To access Dolbury park at the Killerton House car park (see link below), go through the gardens around the front of the house, and follow the path upwards. Whilst climbing the hill passing the sequoias, there is clear view to the south of Woodbury and the nearby barrows distinctive on the horizon. You eventually get to the top of the formal garden and go through a gate in a metal railed fence.
From what I can recall from the information boards at the top, Dolbury is on the top of a volcanic outcrop, the inner embankments are older than the outer enclosure and the main entrance was on the northern side. The eastern side didn't have any embankments to protect it due to it's steepness. The site has never been excavated.
A possible origin of the dragon myth is that it was created to protect from looting sacrificial offerings made to its well. The existance of the dragon could never be disproved due to the fact that no matter which you visited, either Dolbury or Cadbury Castle, the dragon would invariably be at the other!
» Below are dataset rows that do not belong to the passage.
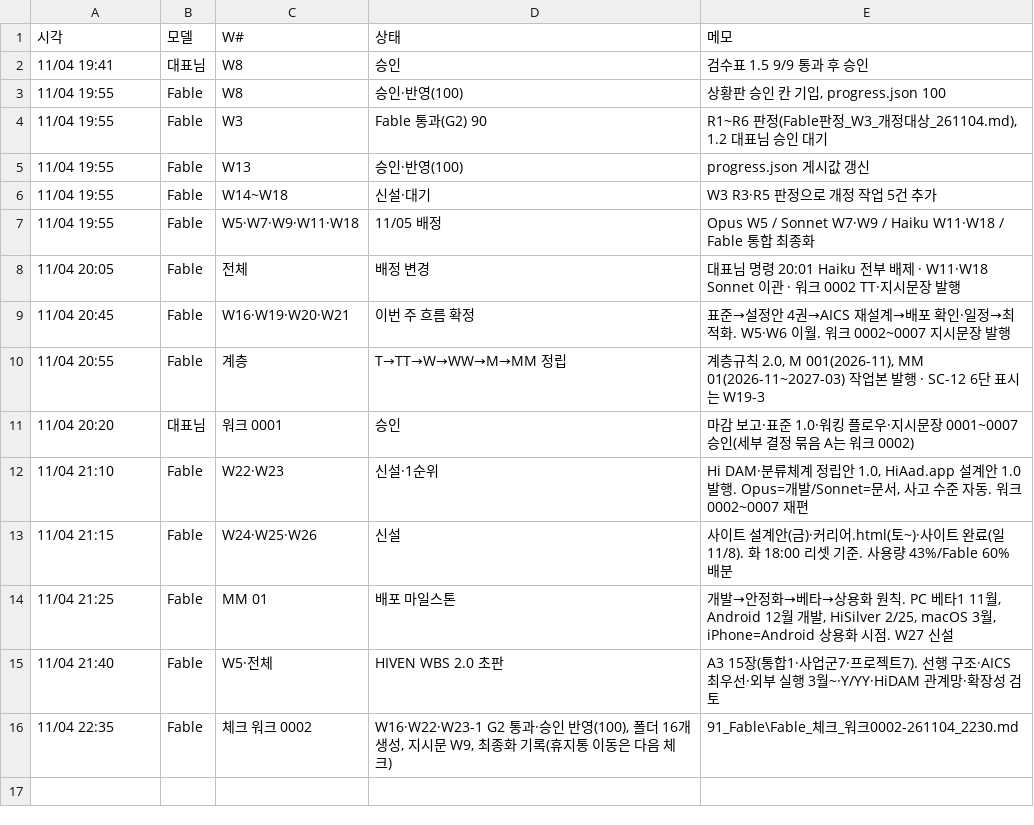
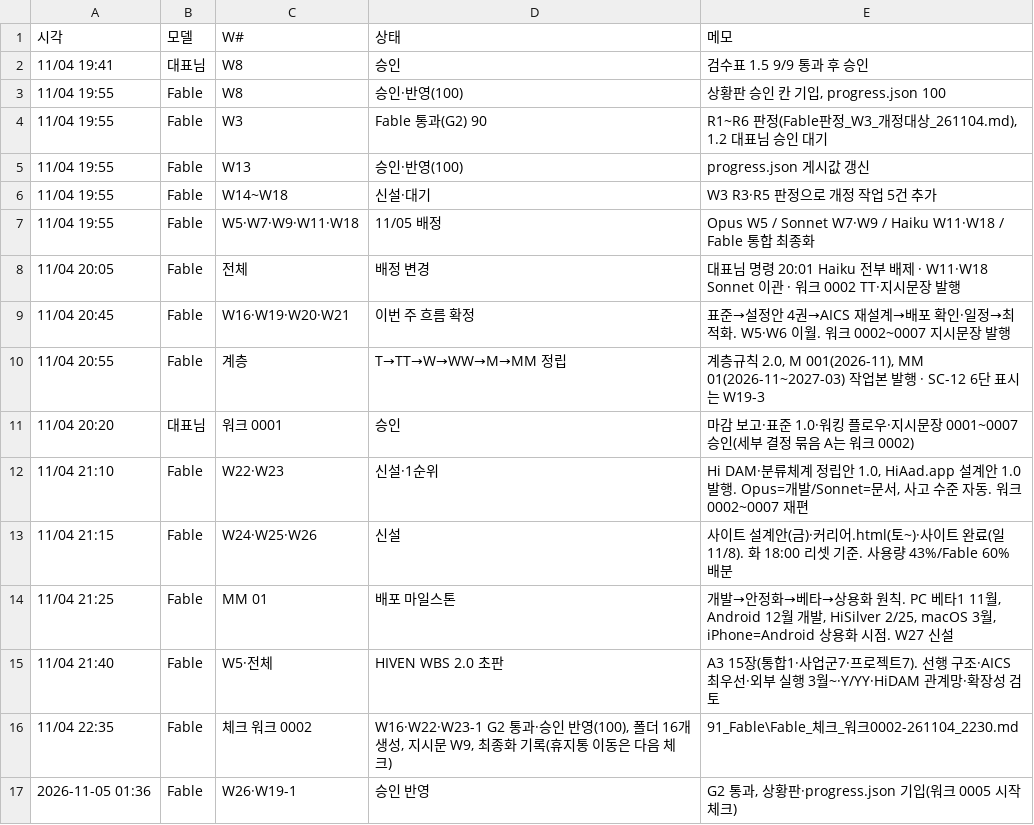
Before and after one commit to Kimsoowhan/hiven-ai-site, a TSV file: cowork/log.tsv, drawn as a sheet.

```diff
--- a/cowork/log.tsv
+++ b/cowork/log.tsv
@@ -16 +16,2 @@
 11/04 22:35	Fable	체크 워크 0002	W16·W22·W23-1 G2 통과·승인 반영(100), 폴더 16개 생성, 지시문 W9, 최종화 기록(휴지통 이동은 다음 체크)	91_Fable\Fable_체크_워크0002-261104_2230.md
+2026-11-05 01:36	Fable	W26·W19-1	승인 반영	G2 통과, 상황판·progress.json 기입(워크 0005 시작 체크)
```
Also changed, not shown: 2 other files.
From Westcot's History of Devon.
Harl. MSS. No. 2307. (1630?)
If Cadburye-castle and Dolbury-hill dolven were,
All England might ploughe with a golden sheere.
Cadbury-castle, (alias Caderbyr) the land of William de Campo Arnulphi, and after of Willowby, Fursden, and now Carew. This castle may be seene farr offe (so they terame of highe upright, topped hill) by nature and slyght art anciently fortified, which, in those Roman or Saxon warrs, might be of goode strength, conteyninge within the compass thereof, near... acres. Here you may see some fyve mile distant, to the south-east, in the parish of Broad Clyet, another down, called Dolbury-hill:- between these two hills (you may be pleased to hear a pretty tale) that is said (I sett not downe those wordes to lessen your belief of the truthe of the matter) but to lett you know that, nil praeter auditum habeo:
Take yt on this condition
Yt holds credyt by tradition;
That a fiery dragon, or some ignis fatuus in such lykeness, hath bynne often seene to flye between these hills, komming from the one to the other in the night season; whereby it is supposed ther is a great treasure hydd in each of them, and that the dragon is the trusty treasurer and sure keeper thereof, as he was of the golden fleece in Cholcos, which Jason, by the help of Medea, brought thence; for, as Ovid sayth, he was very vigilant.
A watchfull dragon sett,
This golden fleece to keep,
Within whose careful eyes
Come never wink of sleep.
And, as the two relations may be as true one as the other, for any thinge I knowe, for it is constantly believed of the credulous heer, and some do averr to have seene yt lately. And of this hydden treasure the ryming proverbe here quoted goes commonly and anciently.
Quoted on p168 of A provincial glossary by Francis Grose, new edition 1811.